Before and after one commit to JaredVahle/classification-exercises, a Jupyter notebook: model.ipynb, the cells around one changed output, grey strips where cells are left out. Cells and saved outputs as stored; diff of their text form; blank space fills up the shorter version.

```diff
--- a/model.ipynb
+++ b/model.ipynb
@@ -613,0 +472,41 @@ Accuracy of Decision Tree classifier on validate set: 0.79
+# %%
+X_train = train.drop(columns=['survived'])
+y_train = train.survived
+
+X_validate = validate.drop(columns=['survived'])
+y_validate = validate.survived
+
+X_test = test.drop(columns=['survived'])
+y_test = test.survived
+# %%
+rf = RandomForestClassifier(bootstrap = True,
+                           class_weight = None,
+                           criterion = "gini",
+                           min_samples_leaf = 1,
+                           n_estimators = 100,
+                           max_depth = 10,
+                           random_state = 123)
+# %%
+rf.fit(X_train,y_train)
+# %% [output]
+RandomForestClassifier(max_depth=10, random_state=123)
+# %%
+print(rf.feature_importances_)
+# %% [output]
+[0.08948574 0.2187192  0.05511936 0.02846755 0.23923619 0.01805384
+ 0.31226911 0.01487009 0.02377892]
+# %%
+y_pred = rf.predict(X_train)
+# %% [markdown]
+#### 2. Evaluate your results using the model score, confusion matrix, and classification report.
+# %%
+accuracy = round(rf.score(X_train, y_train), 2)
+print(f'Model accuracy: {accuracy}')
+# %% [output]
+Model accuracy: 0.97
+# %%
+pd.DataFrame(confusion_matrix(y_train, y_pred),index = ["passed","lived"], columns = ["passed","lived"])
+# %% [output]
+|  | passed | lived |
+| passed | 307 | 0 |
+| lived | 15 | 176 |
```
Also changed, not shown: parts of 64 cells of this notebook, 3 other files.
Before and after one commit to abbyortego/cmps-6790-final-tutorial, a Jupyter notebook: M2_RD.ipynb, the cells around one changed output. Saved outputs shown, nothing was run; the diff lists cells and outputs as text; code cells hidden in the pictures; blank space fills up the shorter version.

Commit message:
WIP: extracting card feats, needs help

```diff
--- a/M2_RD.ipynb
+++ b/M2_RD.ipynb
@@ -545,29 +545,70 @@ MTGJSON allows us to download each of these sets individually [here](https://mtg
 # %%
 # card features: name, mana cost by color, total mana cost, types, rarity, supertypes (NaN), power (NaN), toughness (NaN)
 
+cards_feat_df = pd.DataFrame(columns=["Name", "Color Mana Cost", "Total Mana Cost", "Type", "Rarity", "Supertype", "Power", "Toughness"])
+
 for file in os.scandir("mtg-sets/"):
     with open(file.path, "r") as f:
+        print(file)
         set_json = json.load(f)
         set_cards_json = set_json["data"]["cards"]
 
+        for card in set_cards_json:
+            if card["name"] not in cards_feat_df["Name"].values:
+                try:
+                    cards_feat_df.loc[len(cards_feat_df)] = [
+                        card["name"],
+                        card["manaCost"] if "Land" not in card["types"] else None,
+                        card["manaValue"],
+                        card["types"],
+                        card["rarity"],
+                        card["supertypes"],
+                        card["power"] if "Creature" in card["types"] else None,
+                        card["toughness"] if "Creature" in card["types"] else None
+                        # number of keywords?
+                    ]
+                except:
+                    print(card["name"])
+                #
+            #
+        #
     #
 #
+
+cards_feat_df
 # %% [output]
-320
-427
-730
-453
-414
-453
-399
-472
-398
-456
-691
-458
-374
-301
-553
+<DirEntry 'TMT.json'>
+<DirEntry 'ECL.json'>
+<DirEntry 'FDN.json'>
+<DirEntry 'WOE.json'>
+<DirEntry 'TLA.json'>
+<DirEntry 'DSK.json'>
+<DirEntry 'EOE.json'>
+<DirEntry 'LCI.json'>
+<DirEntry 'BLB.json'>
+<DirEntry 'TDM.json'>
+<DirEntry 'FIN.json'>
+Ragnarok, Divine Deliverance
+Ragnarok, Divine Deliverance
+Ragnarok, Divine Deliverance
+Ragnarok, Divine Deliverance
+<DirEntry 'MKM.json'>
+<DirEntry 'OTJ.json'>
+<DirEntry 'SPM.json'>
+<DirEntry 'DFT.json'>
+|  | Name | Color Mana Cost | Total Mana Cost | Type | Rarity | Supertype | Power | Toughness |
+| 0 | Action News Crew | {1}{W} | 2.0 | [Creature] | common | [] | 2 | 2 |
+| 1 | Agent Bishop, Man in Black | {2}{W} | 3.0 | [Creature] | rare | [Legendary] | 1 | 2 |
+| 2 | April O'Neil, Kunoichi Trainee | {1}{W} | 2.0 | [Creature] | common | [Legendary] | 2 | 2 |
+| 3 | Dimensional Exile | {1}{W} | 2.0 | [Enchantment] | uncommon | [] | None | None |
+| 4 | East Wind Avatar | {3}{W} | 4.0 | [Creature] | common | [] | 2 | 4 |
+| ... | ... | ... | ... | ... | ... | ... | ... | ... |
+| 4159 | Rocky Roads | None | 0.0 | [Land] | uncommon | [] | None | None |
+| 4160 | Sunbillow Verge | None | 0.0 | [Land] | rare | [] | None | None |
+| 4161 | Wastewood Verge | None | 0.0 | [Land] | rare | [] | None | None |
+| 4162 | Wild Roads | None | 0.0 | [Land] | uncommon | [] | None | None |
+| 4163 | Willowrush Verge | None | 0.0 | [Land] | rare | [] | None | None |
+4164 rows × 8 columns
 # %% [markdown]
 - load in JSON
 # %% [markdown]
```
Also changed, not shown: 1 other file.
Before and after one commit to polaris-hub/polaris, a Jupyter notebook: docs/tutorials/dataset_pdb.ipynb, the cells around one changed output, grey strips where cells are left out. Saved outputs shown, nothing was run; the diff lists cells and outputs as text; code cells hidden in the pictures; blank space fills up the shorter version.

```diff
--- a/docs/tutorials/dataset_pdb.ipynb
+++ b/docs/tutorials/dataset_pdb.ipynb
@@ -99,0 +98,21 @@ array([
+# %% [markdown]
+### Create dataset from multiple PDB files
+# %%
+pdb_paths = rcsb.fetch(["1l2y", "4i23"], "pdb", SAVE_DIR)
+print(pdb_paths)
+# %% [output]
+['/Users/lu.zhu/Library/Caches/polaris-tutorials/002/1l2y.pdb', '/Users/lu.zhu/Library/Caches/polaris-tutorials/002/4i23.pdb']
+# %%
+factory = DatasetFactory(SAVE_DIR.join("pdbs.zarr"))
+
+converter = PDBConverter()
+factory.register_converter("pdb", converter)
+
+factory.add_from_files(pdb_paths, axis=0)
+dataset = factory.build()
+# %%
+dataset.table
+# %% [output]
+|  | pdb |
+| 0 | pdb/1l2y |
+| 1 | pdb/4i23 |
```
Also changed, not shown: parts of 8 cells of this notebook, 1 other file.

——————

THE PROBLEM >> Please return a copy of each line in the entries that has the string "after".

RESULT OF THE EXERCISE >>
Before and after one commit to JaredVahle/classification-exercises, a Jupyter notebook: model.ipynb, the cells around one changed output, grey strips where cells are left out. Cells and saved outputs as stored; diff of their text form; blank space fills up the shorter version.
Before and after one commit to abbyortego/cmps-6790-final-tutorial, a Jupyter notebook: M2_RD.ipynb, the cells around one changed output. Saved outputs shown, nothing was run; the diff lists cells and outputs as text; code cells hidden in the pictures; blank space fills up the shorter version.
Before and after one commit to polaris-hub/polaris, a Jupyter notebook: docs/tutorials/dataset_pdb.ipynb, the cells around one changed output, grey strips where cells are left out. Saved outputs shown, nothing was run; the diff lists cells and outputs as text; code cells hidden in the pictures; blank space fills up the shorter version.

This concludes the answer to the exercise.